Wednesday, December 06, 2006

Rough Crossing, Sweet Arrival -- Green Turtle Cay, The Bahamas 12/5

We finally tore ourselves loose from Vero Beach (also called Velcro Beach) on December 1, and headed down to Palm Beach. We had been sharing a mooring buoy (rafted on) with two other boats for seven nights, but luckily all our mooring buddies were affable, considerate cruisers.
We were especially blessed with the company of Ross and Rosemary Newkirk, retired university professors from Waterloo, Ontario. Ross, a PH. D in engineering has the best possible taste in popular literature (he has read all the Patrick O’Brian novels more than once). Ross also showed us his fishing lures and we’ve already caught a couple of fish on a yellow, spotted squid lure. We just troll the lure on heavy line behind the boat.
So, we motored down to the Lake Worth Inlet on Friday and decided to cross Saturday night with another couple (Corrin and John on “Cee J”). While anchored near the ocean inlet, we were treated to the Palm Beach Christmas Boat parade. At 6:30 PM the fireworks began and then the parade. Perhaps 40 boats decorated with many lights and Christmas displays paraded past the inlet and around Peanut Island to the great amusement of spectators on land and water.
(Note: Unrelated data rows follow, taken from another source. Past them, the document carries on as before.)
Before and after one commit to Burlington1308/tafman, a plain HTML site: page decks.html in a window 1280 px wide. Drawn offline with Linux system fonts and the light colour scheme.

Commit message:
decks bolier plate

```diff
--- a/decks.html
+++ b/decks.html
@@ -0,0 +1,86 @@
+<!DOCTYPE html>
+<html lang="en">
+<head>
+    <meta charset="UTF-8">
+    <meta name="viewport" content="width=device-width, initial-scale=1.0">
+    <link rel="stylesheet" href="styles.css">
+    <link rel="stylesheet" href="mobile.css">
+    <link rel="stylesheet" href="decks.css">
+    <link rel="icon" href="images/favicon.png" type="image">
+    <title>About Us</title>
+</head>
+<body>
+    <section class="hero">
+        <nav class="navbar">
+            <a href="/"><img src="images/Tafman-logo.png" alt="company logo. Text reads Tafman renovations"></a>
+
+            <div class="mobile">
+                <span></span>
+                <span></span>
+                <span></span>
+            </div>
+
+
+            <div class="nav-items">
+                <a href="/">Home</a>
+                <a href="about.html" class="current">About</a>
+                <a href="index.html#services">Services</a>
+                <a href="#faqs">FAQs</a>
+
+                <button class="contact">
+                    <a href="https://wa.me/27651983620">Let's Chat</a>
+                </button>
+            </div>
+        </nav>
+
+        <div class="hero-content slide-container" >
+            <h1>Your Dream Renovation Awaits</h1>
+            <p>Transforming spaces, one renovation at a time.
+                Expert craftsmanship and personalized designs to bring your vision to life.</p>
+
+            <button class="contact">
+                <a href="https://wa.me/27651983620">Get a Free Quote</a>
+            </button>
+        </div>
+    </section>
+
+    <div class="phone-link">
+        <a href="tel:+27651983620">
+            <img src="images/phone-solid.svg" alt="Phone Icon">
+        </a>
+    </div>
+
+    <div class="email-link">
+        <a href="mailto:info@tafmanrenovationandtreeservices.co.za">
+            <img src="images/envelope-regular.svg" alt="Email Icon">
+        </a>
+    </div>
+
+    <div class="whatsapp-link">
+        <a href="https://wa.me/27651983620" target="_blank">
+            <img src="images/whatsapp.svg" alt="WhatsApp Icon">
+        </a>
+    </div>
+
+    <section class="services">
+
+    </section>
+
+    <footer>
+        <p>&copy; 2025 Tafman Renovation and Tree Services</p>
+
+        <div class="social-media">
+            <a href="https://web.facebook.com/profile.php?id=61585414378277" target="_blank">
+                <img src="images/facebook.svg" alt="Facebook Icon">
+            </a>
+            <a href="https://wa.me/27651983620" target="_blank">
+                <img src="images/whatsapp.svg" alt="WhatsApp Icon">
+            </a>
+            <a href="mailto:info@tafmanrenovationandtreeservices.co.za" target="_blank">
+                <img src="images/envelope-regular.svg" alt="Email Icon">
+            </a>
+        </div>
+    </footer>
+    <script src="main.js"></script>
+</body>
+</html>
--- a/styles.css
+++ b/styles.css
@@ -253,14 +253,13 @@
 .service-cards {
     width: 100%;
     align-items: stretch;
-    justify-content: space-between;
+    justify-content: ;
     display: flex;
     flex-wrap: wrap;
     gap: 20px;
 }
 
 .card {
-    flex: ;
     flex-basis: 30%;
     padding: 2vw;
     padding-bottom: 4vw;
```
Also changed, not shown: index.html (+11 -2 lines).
Most of the boat passengers were dressed as Santa or elves and many boats had Christmas music blaring loudly. Feliz Navidad was the most popular song, but one pontoon boat loaded with women of color dancing to some funky pop music may have been the Kwanza entry (Mma Ramotswe would have called many of the dancers “women of traditional Botswanan build”).
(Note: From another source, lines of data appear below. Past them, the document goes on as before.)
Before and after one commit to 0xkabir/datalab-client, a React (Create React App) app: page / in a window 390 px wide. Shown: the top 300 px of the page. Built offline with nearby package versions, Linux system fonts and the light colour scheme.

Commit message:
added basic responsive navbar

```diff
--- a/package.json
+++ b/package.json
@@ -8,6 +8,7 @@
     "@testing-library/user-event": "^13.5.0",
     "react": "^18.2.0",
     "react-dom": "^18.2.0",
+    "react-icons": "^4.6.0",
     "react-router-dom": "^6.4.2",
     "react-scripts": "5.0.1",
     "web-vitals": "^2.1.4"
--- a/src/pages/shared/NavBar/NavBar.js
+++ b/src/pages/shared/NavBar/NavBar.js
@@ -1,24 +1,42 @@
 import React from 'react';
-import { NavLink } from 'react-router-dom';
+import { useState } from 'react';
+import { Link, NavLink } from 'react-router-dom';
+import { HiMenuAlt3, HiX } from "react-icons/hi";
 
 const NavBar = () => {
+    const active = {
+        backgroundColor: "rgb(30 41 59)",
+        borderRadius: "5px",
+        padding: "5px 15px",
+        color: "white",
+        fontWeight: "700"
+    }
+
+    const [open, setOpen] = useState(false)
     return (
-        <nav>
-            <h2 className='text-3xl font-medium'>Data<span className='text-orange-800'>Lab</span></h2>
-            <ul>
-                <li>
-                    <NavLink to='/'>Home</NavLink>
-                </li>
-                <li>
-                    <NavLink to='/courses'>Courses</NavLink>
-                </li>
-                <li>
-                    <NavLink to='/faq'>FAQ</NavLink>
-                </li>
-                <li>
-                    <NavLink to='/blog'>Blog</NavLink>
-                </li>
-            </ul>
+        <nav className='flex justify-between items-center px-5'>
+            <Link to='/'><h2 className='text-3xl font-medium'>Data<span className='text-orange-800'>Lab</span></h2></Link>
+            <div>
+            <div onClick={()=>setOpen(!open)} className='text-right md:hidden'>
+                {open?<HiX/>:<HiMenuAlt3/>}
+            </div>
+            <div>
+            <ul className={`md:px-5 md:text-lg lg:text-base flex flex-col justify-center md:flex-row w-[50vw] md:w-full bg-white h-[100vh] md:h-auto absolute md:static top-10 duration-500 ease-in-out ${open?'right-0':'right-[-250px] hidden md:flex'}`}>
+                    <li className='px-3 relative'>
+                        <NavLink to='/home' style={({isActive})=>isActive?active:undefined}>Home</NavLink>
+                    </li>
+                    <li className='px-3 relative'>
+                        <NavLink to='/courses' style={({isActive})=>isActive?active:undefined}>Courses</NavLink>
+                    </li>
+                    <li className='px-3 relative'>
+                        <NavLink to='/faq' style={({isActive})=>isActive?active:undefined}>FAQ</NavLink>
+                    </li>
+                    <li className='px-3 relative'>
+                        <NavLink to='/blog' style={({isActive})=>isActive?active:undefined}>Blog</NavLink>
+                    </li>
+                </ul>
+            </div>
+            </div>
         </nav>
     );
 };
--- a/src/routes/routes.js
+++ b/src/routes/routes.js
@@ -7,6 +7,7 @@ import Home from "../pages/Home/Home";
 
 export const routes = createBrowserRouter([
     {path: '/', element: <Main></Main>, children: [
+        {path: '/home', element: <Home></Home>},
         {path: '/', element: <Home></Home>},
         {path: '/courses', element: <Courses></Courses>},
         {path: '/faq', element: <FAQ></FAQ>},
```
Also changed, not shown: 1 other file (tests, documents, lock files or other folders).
After the fireworks and parade, “Cee J” and Peregrine motored out into the dark Atlantic enroute to The Bahamas. While the conditions were better than they had been for the past two weeks, they were less than ideal. If you have been a faithful reader of this blog, you remember that we were hoping for small seas and south or west breezes. Instead, we settled for a forecast of 2-4 foot seas and 10-15 knots out of the east (and we were motoring east). The 54 miles from Palm Beach to the Little Bahama bank required 11 hours of motoring into the wind, of climbing the waves and plunging into the troughs. No sailor savors such conditions, but Peregrine handled the water well and the passage progressed safely.
What was the good part? Well, there was a nearly full moon, bright and numerous stars (including the shooting kinds), it didn’t rain, and “Cee J” was equipped with radar so we were unlikely to be surprised by freighters or cruise ships if visibility had deteriorated.
After we entered the shallow waters of the Bank, the conditions improved dramatically. We were still motoring into a 15 knot breeze, but we left the 4-5 foot rollers in favor of a 1 1/2 foot chop, the water a lovely aqua blue so clear that the bottom (18-20 feet down) was clearly visible. Our spirits rose higher as we motored to Great Sale Cay (pronounced Great Sale Key) arriving there at 2:30 PM and anchoring in smooth, crystal-clear water. A nineteen-hour trip which the boat handled much better than the skipper.
Annie, with her new mask and fins, was in the water a few seconds after the anchor grabbed hold and we spent the rest of the daylight hours swimming, snorkeling, and exploring this large, uninhabited island. Great Sale Cay, more than three miles in length,is shaped something like a very fashionable Italian boot and served as part of the U.S. missile tracking range during the late 50s and early 60s.
On Monday we left Great Sale Cay shortly after dawn along with most of the 15 boats which had anchored there and traveled 43 miles southeast to New Plymouth on Green Turtle Cay.
New Plymouth was founded after the American revolution (1786) by loyalists from New England who wanted to remain under the British crown. So far as we can gather, a dozen families and their slaves settled the island and prospered. Some of the original buildings are still here (steep-roofed so that the snow will slide off - they last had snow flurries in 1963), and the streets are very narrow, used by cars and golf carts all driving on the wrong side of the road.
On Tuesday I cleared local customs and in the afternoon Mary Ann and I toured the village and shopped while Annie and Sam snorkeled on a great beach facing the Atlantic which featured an offshore and inside reef.
We’re finally in The Bahamas; the water is clear and warm, the grouper and cracked conch are fresh, no one is in a hurry, and there is only one radio station (Radio Bahamas) which plays a mix of Christian gospel, Madonna, Wayne Newton, and reggae Christmas carols. We’re not in Ohio anymore.